It’s easy to be confused. In the ‘90’s, as ‘low fat’ and ‘heart healthy’ were health craze buzzwords, products began to advertise that their packaged carbs were ‘heart healthy’ because of their low fat content. But we’ve come a long way since those dark days. We realize that just because something is low in fat, it doesn’t necessarily mean it’s ok for you to eat. Now we’re seeing the opposite trend. Health and Fitness savvy folks everywhere are preaching that carbs are bad. Well, hopefully we cleared some of that up in Part 1, when we talked about the difference between simple and complex carbs.

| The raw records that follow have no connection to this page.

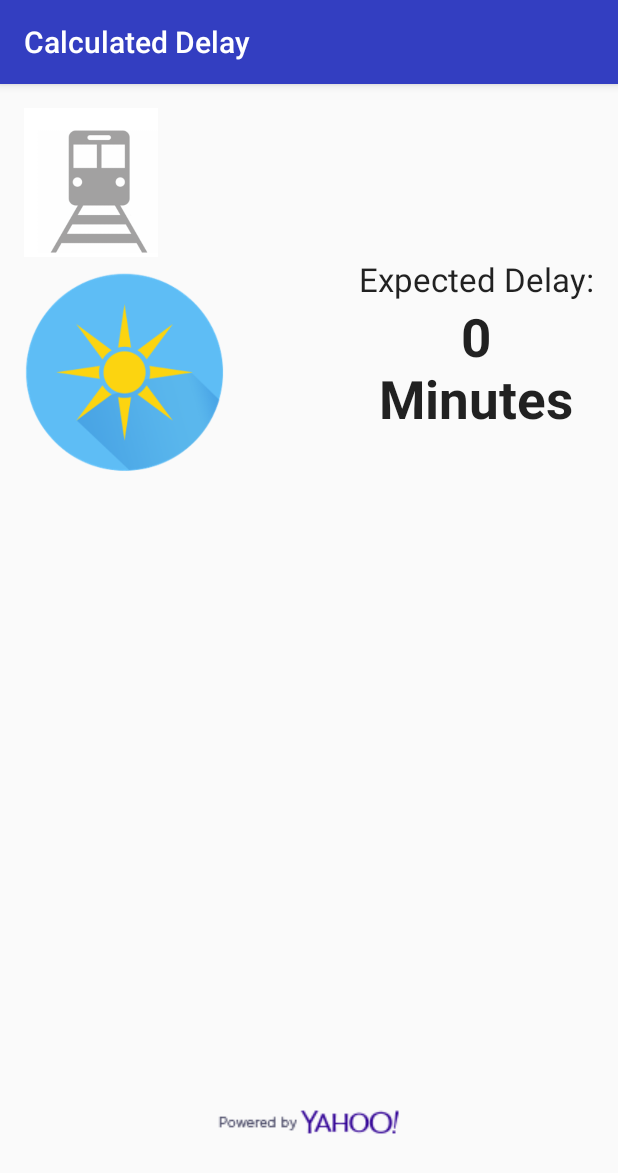
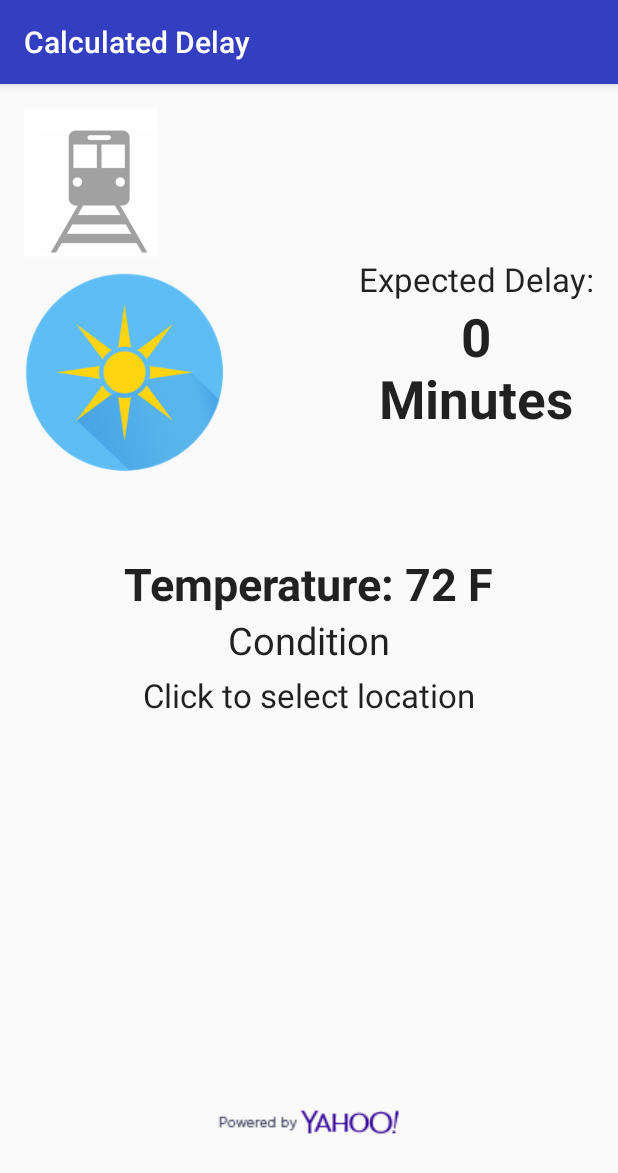
Before and after one commit to JRWong1/DrizzleDrop, an Android app: the DelayCalc screen opened directly, with no data from a screen before it, on a phone screen of 412 x 824 dp. Shown: the top 1173 px of the screen. Run offline under Robolectric (Android 15) with nearby library versions, the phone set to English and light mode, and no system bars.

Commit message:
Working weather retrieval

```diff
--- a/DrizzleDrop/app/src/main/AndroidManifest.xml
+++ b/DrizzleDrop/app/src/main/AndroidManifest.xml
@@ -22,10 +22,6 @@
             </intent-filter>
         </activity>
         <activity
-            android:name=".DelayScreen"
-            android:label="Delay and Weather"
-            android:screenOrientation="portrait" />
-        <activity
             android:name=".DelayCalc"
             android:label="@string/title_activity_delay_calc"
             android:theme="@style/AppTheme.NoActionBar" >
--- a/DrizzleDrop/app/src/main/java/Service/YahooWeatherService.java
+++ b/DrizzleDrop/app/src/main/java/Service/YahooWeatherService.java
@@ -29,14 +29,17 @@ public class YahooWeatherService {
         return location;
     }
 
-    public void refreshWeather(String location) {
+    public void refreshWeather(String l) {
+        this.location = l;
         new AsyncTask<String, Void, String>() {
             @Override
             protected String doInBackground(String... params) {
 
-                String YQL = String.format("select * from weather.forecast where woeid in (select woeid from geo.places(1) where text=\"&s\")", getLocation());
 
-                String enpoint = String.format("https://query.yahooapis.com/v1/public/yql?q=&s&format=json", Uri.encode(YQL));
+
+                String YQL = String.format("select * from weather.forecast where woeid in (select woeid from geo.places(1) where text=\"New York, NY\")");
+
+                String enpoint ="https://query.yahooapis.com/v1/public/yql?q=select%20*%20from%20weather.forecast%20where%20woeid%20in%20(select%20woeid%20from%20geo.places(1)%20where%20text%3D%22New%20York%2C%20NY%22)&format=json&env=store%3A%2F%2Fdatatables.org%2Falltableswithkeys";
 
                 try {
                     URL url = new URL(enpoint);
@@ -74,7 +77,7 @@ public class YahooWeatherService {
 
                     int count = queryResults.optInt("count");
                     if(count == 0){
-                        callback.serviceFailure(new LocationWeatherException("No location information found"));
+                        callback.serviceFailure(new LocationWeatherException("No location information found for " + location));
                         return;
                     }
 
--- a/DrizzleDrop/app/src/main/java/com/drizzledrop/drizzledrop/DelayCalc.java
+++ b/DrizzleDrop/app/src/main/java/com/drizzledrop/drizzledrop/DelayCalc.java
@@ -1,5 +1,6 @@
 package com.drizzledrop.drizzledrop;
 
+import android.annotation.SuppressLint;
 import android.app.ProgressDialog;
 import android.graphics.drawable.Drawable;
 import android.os.Bundle;
@@ -15,13 +16,17 @@ import android.widget.Toast;
 import Service.WeatherServiceCallback;
 import Service.YahooWeatherService;
 import data.Channel;
+import data.Item;
 
 public class DelayCalc extends AppCompatActivity implements WeatherServiceCallback {
 
     private ImageView vehiclePic;
     private ImageView weatherPic;
     private TextView date;
-    private TextView delay;
+    private TextView delayTime;
+    private TextView temp;
+    private TextView cond;
+    private TextView local;
 
     private YahooWeatherService service;
     private ProgressDialog dialog;
@@ -44,19 +49,36 @@ public class DelayCalc extends AppCompatActivity implements WeatherServiceCallba
         date = (TextView)findViewById(R.id.dateDisplay);
         date.setText(MainActivity.date);
 
-        delay = (TextView)findViewById(R.id.DelayTime);
+        delayTime = (TextView)findViewById(R.id.DelayTime);
         weatherPic = (ImageView)findViewById(R.id.weatherIcon);
+        temp = (TextView)findViewById(R.id.tempTextView);
+        cond = (TextView)findViewById(R.id.condTextView);
+        local = (TextView)findViewById(R.id.lcoationTextView);
+        local.setText(MainActivity.location);
 
         service = new YahooWeatherService(this);
         dialog = new ProgressDialog(this);
         dialog.setMessage("Loading...");
         dialog.show();
-        service.refreshWeather("Matawan, NJ");
+        service.refreshWeather("New York, NY");
     }
 
     @Override
     public void serviceSuccess(Channel channel) {
         dialog.hide();
+
+        Item item = channel.getItem();
+        //int resourceId = getResources().getIdentifier("drawable/icon_" + item.getCondition().getCode(), null, getPackageName());
+
+        //@SuppressLint("deprecation")
+        //Drawable weatherIconDrawable = getResources().getDrawable(resourceId);
+
+        //weatherPic.setImageDrawable(weatherIconDrawable);
+
+        temp.setText(item.getCondition().getTemp()+"\u00B0"+channel.getUnits().getTemp());
+        cond.setText(item.getCondition().getDesc());
+        local.setText(service.getLocation());
+
     }
 
     @Override
--- a/DrizzleDrop/app/src/main/java/com/drizzledrop/drizzledrop/MainActivity.java
+++ b/DrizzleDrop/app/src/main/java/com/drizzledrop/drizzledrop/MainActivity.java
@@ -49,7 +49,7 @@ public class MainActivity extends AppCompatActivity  {
      * {@link android.support.v4.app.FragmentStatePagerAdapter}.
      */
     private SectionsPagerAdapter mSectionsPagerAdapter;
-    private static String location = "Click to select location";
+    public static String location = "Click to select location";
     public static int vehicle;
     public static String date;
 
--- a/DrizzleDrop/app/src/main/java/data/Channel.java
+++ b/DrizzleDrop/app/src/main/java/data/Channel.java
@@ -8,6 +8,7 @@ import org.json.JSONObject;
 public class Channel implements JSONPopulator {
     private Item item;
     private Units units;
+
 
     public Units getUnits() {
         return units;
--- a/DrizzleDrop/app/src/main/java/data/Item.java
+++ b/DrizzleDrop/app/src/main/java/data/Item.java
@@ -9,6 +9,11 @@ import org.json.JSONObject;
  */
 public class Item implements JSONPopulator {
     private Condition condition;
+
+    public Condition getCondition() {
+        return condition;
+    }
+
     @Override
     public void populate(JSONObject data) {
         condition = new Condition();
--- a/DrizzleDrop/app/src/main/java/data/Units.java
+++ b/DrizzleDrop/app/src/main/java/data/Units.java
@@ -7,6 +7,10 @@ import org.json.JSONObject;
  */
 public class Units implements JSONPopulator {
 
+    public String getTemp() {
+        return temp;
+    }
+
     private String temp;
     @Override
     public void populate(JSONObject data) {
--- a/DrizzleDrop/app/src/main/res/layout/content_delay_calc.xml
+++ b/DrizzleDrop/app/src/main/res/layout/content_delay_calc.xml
@@ -75,9 +75,44 @@
         android:id="@+id/DelayTime"
         android:layout_below="@+id/expectedDelay"
         android:layout_alignStart="@+id/expectedDelay"
-        android:layout_alignBottom="@+id/weatherIcon"
         android:layout_alignEnd="@+id/expectedDelay"
         android:textAlignment="center"
         android:textSize="35dp"
-        android:textStyle="bold" />
+        android:textStyle="bold"
+        android:layout_alignBottom="@+id/weatherIcon" />
+
+    <TextView
+        android:layout_width="wrap_content"
+        android:layout_height="wrap_content"
+        android:textAppearance="?android:attr/textAppearanceLarge"
+        android:text="Temperature: 72 F"
+        android:id="@+id/tempTextView"
+        android:textAlignment="center"
+        android:textSize="30dp"
+        android:layout_marginTop="48dp"
+        android:textStyle="bold"
+        android:layout_below="@+id/weatherIcon"
+        android:layout_centerHorizontal="true" />
+
+    <TextView
+        android:layout_width="wrap_content"
+        android:layout_height="wrap_content"
+        android:textAppearance="?android:attr/textAppearanceLarge"
+        android:text="Condition"
+        android:id="@+id/condTextView"
+        android:textSize="25dp"
+        android:textAlignment="center"
+        android:layout_below="@+id/tempTextView"
+        android:layout_alignEnd="@+id/DelayTime"
+        android:layout_alignParentStart="true" />
+
+    <TextView
+        android:layout_width="wrap_content"
+        android:layout_height="wrap_content"
+        android:textAppearance="?android:attr/textAppearanceLarge"
+        android:text="New Jersey"
+        android:layout_marginTop="80dp"
+        android:id="@+id/lcoationTextView"
+        android:layout_alignTop="@+id/tempTextView"
+        android:layout_centerHorizontal="true" />
 </RelativeLayout>
```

Hopefully that showed you that it is actually very healthy (and even necessary) to keep certain carbs in your diet.
Let’s go over some carbohydrate myths:
Myth #1: We need carbs in the form of bread, pasta, and cereal to be healthy.
This myth stems from the USDA’s food guide pyramid that was introduced in 1992. It’s what most of us grew up seeing and checking to help give us a rudimentary understanding of where our food should be coming from. As a teenager of the ‘90’s who discovered endurance sports and was instructed by every “healthy” person around me that carbs are the way for endurance athletes to fuel, I assumed I was doing really well with my diet when I sat down with a huge bowl of frosted mini wheats and orange juice in the morning and refuelled after my runs with loads of pasta and bread. All of that was at the bottom of the food pyramid -which meant it must be healthy. Obviously I was way off. As I pointed out in Part 1, there’s a difference between qualities of carbs and I was definitely going for the bad kind. I didn’t know any better. Now days, because I understand more, I’m inclined to get my carbs from other sources besides pastas and cereals. In fact, it’s totally possible to eschew most all those grains completely and not starve your body of good complex carbs. Here’s a list of foods that give you healthy carbs without all the sugar and additives:
Sweet Potatoes (most potatoes, but sweet potatoes and yams give you a heck of a lot more nutrients than the common Russet potato we Americans are used to)
Garbanzo Beans (Chickpeas)
And there are plenty more! Trust me, you don’t need to touch another piece of bread again if you don’t want to. But remember that a good slice of 100% whole wheat bread is not a bad way to get good complex carbohydrates either. It really depends on what you feel is right for you.
Myth #2 Without whole grains in the diet, you run the risk of not getting enough fiber.
Not true. While true whole grains are a great source of both complex carbohydrates and fiber, there are plenty of other sources for fiber in the diet to get your recommended 25 grams per day. These include:
A half-cup of beans -6 grams
One ounce of almonds -3 grams
An apple -5 grams
Half an avocado – about 6 grams
Two tablespoons of flaxseed -nearly 6 grams
Myth #3 A low-carb diet means no carbs
This is for all you low-carb faithful out there. As low-carb became a buzz word, the misunderstanding of what this meant blew out of proportion. Now, it is true that some low-carb followers truly try not to eat any carbohydrates whatsoever. Hopefully, if you’ve read everything I’ve been writing, you realize that the right kind of carbohydrates are absolutely essential to being healthy. So, a healthy way to be low-carb means that you still allow good sources of complex carbohydrates in your diet from sources like vegetables, fruits and lentils, but you limit your intake of simple carbs and probably more of the starchy carbohydrates from things like potatoes and yams. A low-carb diet can be healthy to a point -just like anything else, take into consideration your individual health, activity level and nutritional goals when deciding what is best to include or shy away from in your diet.
The Gnarly Advantage
When Gnarly sets out to make supplements, we realize that by using the best ingredients and not cutting corners, we eliminate many of the health pitfalls other products face when held up to nutritional scrutiny. By keeping all our ingredients based on real, whole foods, we don’t have to worry about added sugars that will unnecessarily raise blood sugar or minimize the nutritional value of our other ingredients. Gnarly Feast is a meal replacement that gives you fiber from real food sources and has absolutely no added artificial sugars. Gnarly Whey is giving you a protein supplement that hasn’t been bogged down with artificial sweeteners to make it taste better. Both of these products stand out as powerhouses nutritionally that taste amazing -without having to compromise a smart diet weary of simple carbohydrates and artificial additives.